When I first came to New York, I called Ernst and he answered, and I quietly explained that I was a photographer, and as I hung up the phone I could still hear his voice saying “Come by at six.” Six for Ernst was 6 am. In those days, he lived above a garish lingerie store on Seventh Avenue. The next morning I timidly knocked on his door, and for an hour we talked about photography and about my work. He asked if I painted and I said “No...I don’t know how to paint."
Haas immediately said, “You don’t need to know how to paint in order to paint.” And he smiled. There was an intense alacrity in the way he said it, and with an arch of his eyebrow, I knew it was said without any hint of being specious. As photographers we are humbled by Haas‘ images. As dreamers we dream. We know we have stepped into another world that defies the boundaries of seeing, and speaks to us with an uncompromised vision.
In 1949, Haas wrote a letter to Life magazine, turning down a staff position. Though he would later enjoy the success and exposure of having many photographs and essays published in Life, the innocence of this letter reveals his singular sense of who he was and who he wanted to be:
"I believe in the end-success of a man’s work...aware of the connection in life between our earth and the cosmos; a person able to understand the mistakes, and to admire the achievements, of other people… I have always felt better taking a risk rather than an easier route, for what I believe in. I am young enough to do that and I am full of energy and hope to reach my goal.

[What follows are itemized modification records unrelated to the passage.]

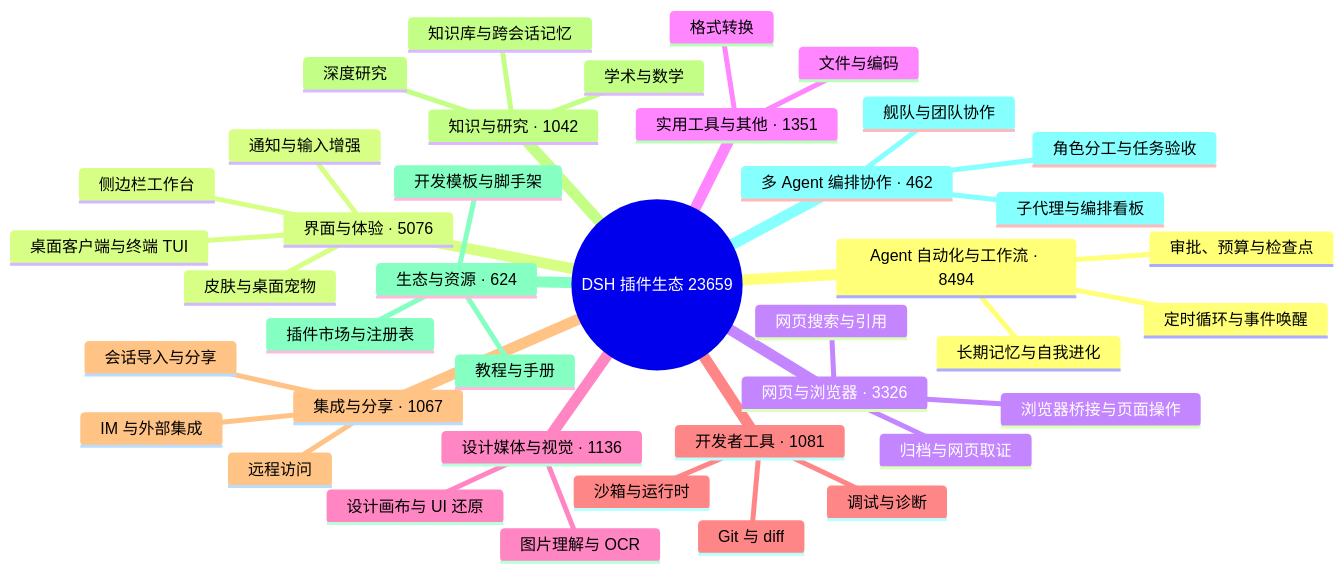
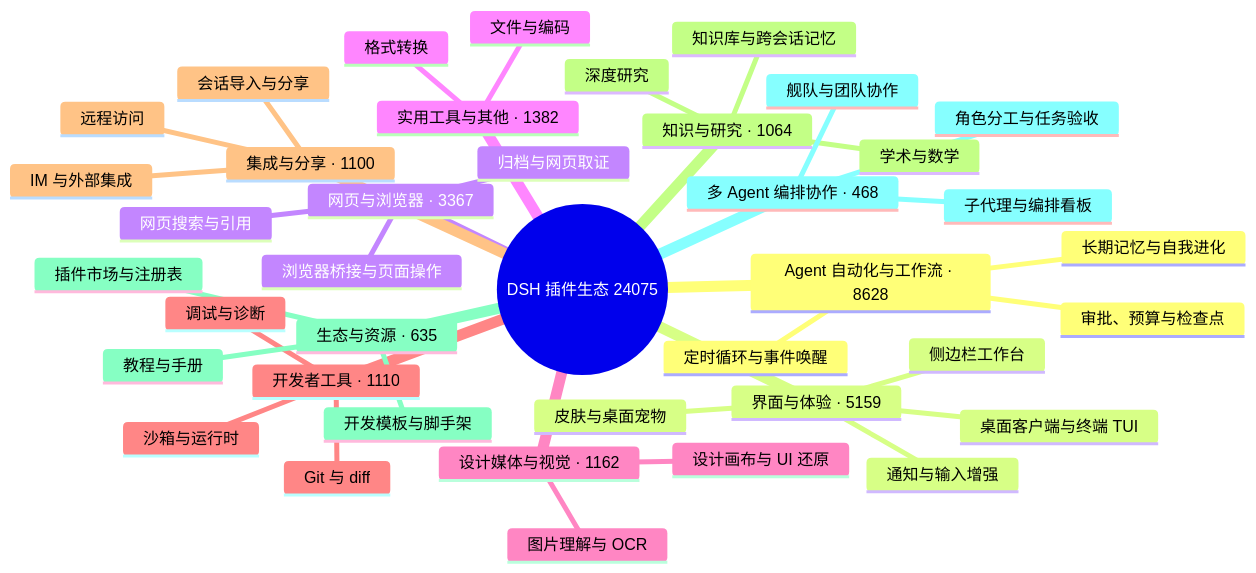
One commit to bruc3van/awesome-dsh-plugin changed the diagram in README.md. Above: the diagram before and after it, drawn with Mermaid. The commit also changed other lines of this file and 29 other files, not shown here.

````diff
--- a/README.md
+++ b/README.md
@@ -32,43 +32,43 @@
 ```mermaid
 mindmap
-  root((DSH 插件生态 23659))
-    Agent 自动化与工作流 · 8494
+  root((DSH 插件生态 24075))
+    Agent 自动化与工作流 · 8628
       定时循环与事件唤醒
       长期记忆与自我进化
       审批、预算与检查点
-    界面与体验 · 5076
+    界面与体验 · 5159
       桌面客户端与终端 TUI
       侧边栏工作台
       皮肤与桌面宠物
       通知与输入增强
-    网页与浏览器 · 3326
+    网页与浏览器 · 3367
       浏览器桥接与页面操作
       网页搜索与引用
       归档与网页取证
-    实用工具与其他 · 1351
+    实用工具与其他 · 1382
       文件与编码
       格式转换
-    设计媒体与视觉 · 1136
+    设计媒体与视觉 · 1162
       图片理解与 OCR
       设计画布与 UI 还原
-    开发者工具 · 1081
+    开发者工具 · 1110
       Git 与 diff
       沙箱与运行时
       调试与诊断
-    集成与分享 · 1067
+    集成与分享 · 1100
       会话导入与分享
       远程访问
       IM 与外部集成
-    知识与研究 · 1042
+    知识与研究 · 1064
       知识库与跨会话记忆
       深度研究
       学术与数学
-    生态与资源 · 624
+    生态与资源 · 635
       插件市场与注册表
       开发模板与脚手架
       教程与手册
-    多 Agent 编排协作 · 462
+    多 Agent 编排协作 · 468
       子代理与编排看板
       舰队与团队协作
       角色分工与任务验收
 ```
````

I prefer to be noticed, some day, first for my ideas and second for my good eye… Maybe you will think I have not got my two feet quite on the ground...What I want is to stay free, so that I can carry out my ideas…I don’t think there are many editors who could give me the assignments I give myself."
At top: "Pamplona, Spain 1956," by Ernst Haas
All photographs ©The Estate of Ernst Haas/Getty Images, used with permission. Additional information about Ernst Haas, as well as licensing his images, is available at http://www.ernst-haas.com.